The latest in a string of deadly hurricanes, Hurricane Maria stampeded into Puerto Rico on Wednesday, killing at least six, demolishing buildings, flooding neighborhoods and leaving virtually the entire country without electricity.
It was the most powerful storm to strike the island directly in almost a century and the third hurricane to pummel the Caribbean in a short few weeks. “We will find our island destroyed,” Abner Gómez, Puerto Rico’s emergency management director, warned before the storm fully hit the country.
The biggest source of anxiety for people is the lack of power, which means a lack of communication. Phones are down, and virtually the entire island is without power and could be for months.
That’s left thousands of people like Dianne Maldonado, a 19-year-old student at Columbus State University, scrambling to find news about the safety of their family and friends.
“All my family are on the island. I haven’t been able to hear or find out anything about them,” Maldonado told the Ledger-Enquirer. “I called a hotline, and they said nobody has even been able to get to the area where they are at. It’s been such severe flooding, there’s no path to the street.”
Before the storm, Puerto Rico’s governor Ricardo Rossello urged people living in older, wooden houses to immediately seek shelter. Thousands did, but Maldonado said she was especially worried about one half of her family that lives in a less-than-sturdy house.
“They aren’t exactly well off financially, and so they had a really small, old house that would easily be knocked over by any wind.”
Maldonado’s family had come over to the U.S. to visit during Hurricane Irma, so they didn’t experience the full brunt of that storm. But they boarded a plane back to the island right when Maria was gearing up to make it’s strike, Maldonado said.
“The last word any of us heard was that they landed. I’m assuming they probably made it home,” she said. Maldonado doesn’t think they went to a shelter, either. “As far as I know they were just at home. The idea was, well, we’re going to just stay home and board up the house.”
Maldonado said she originally had been hoping to hear something within a week, but after reading more and more about the destruction, she doesn’t know if and when she’ll get news.
“My family lives on the top of a mountain, so they’re always the last to get power or anything restored,” she said. “I can only help where I’m at, and I don’t know how — there’s no way to see where anyone’s at.”

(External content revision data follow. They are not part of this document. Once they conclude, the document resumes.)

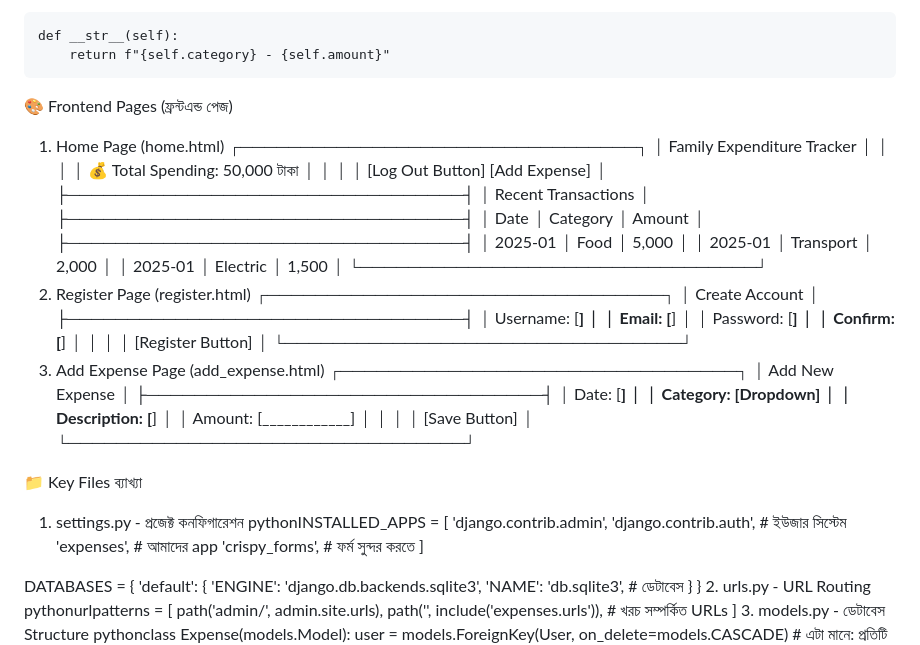
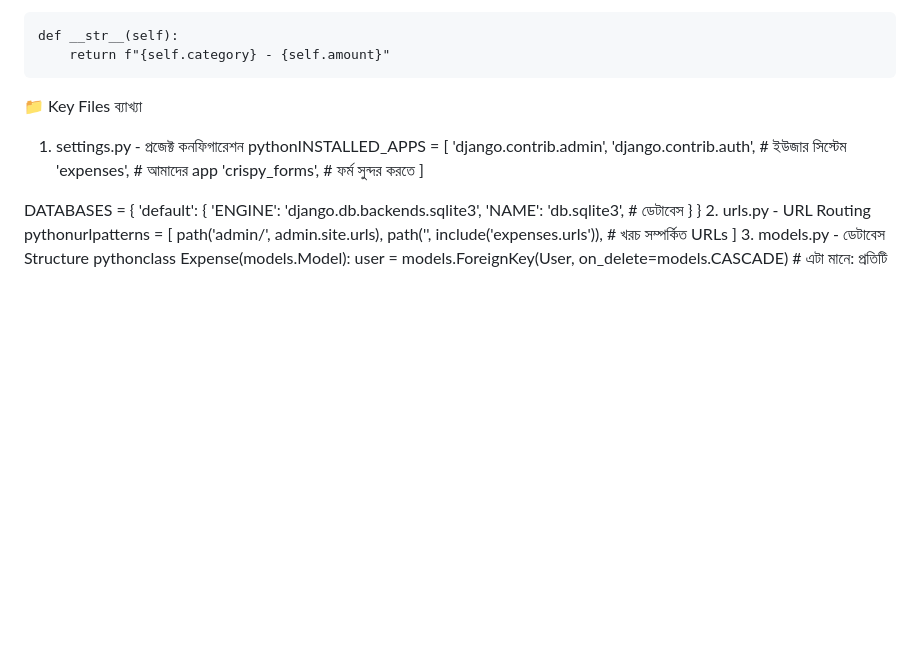
Before and after one commit to Raihanroo/Pre_Industry_Program, a Markdown page: Family_expendeture/Readme.md, the part around the change. Drawn GitHub-style; blank space fills up the shorter version.

Commit message:
Remove frontend page details from Readme
Removed detailed frontend page descriptions from README.

```diff
--- a/Family_expendeture/Readme.md
+++ b/Family_expendeture/Readme.md
@@ -123,46 +123,6 @@ class Expense(models.Model):
 
     def __str__(self):
         return f"{self.category} - {self.amount}"
-
-🎨 Frontend Pages (ফ্রন্টএন্ড পেজ)
-1. Home Page (home.html)
-┌─────────────────────────────────┐
-│     Family Expenditure Tracker   │
-│                                 │
-│  💰 Total Spending: 50,000 টাকা  │
-│                                 │
-│  [Log Out Button] [Add Expense] │
-├─────────────────────────────────┤
-│  Recent Transactions            │
-├─────────────────────────────────┤
-│ Date    │ Category  │ Amount    │
-├─────────────────────────────────┤
-│ 2025-01 │ Food      │ 5,000     │
-│ 2025-01 │ Transport │ 2,000     │
-│ 2025-01 │ Electric  │ 1,500     │
-└─────────────────────────────────┘
-2. Register Page (register.html)
-┌─────────────────────────────────┐
-│         Create Account          │
-├─────────────────────────────────┤
-│ Username: [____________]        │
-│ Email:    [____________]        │
-│ Password: [____________]        │
-│ Confirm:  [____________]        │
-│                                 │
-│        [Register Button]        │
-└─────────────────────────────────┘
-3. Add Expense Page (add_expense.html)
-┌─────────────────────────────────┐
-│      Add New Expense            │
-├─────────────────────────────────┤
-│ Date:        [____________]     │
-│ Category:    [Dropdown]         │
-│ Description: [____________]     │
-│ Amount:      [____________]     │
-│                                 │
-│        [Save Button]            │
-└─────────────────────────────────┘
 
 📁 Key Files ব্যাখ্যা
 1. settings.py - প্রজেক্ট কনফিগারেশন
```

The Puerto Rico Federal Affairs Administration has released a central phone number and email to contact in order to try to get information about family and conditions on the island. People can call 202-800-3133 or email firstname.lastname@example.org.
Scott Berson: 706-571-8578, @ScottBersonLE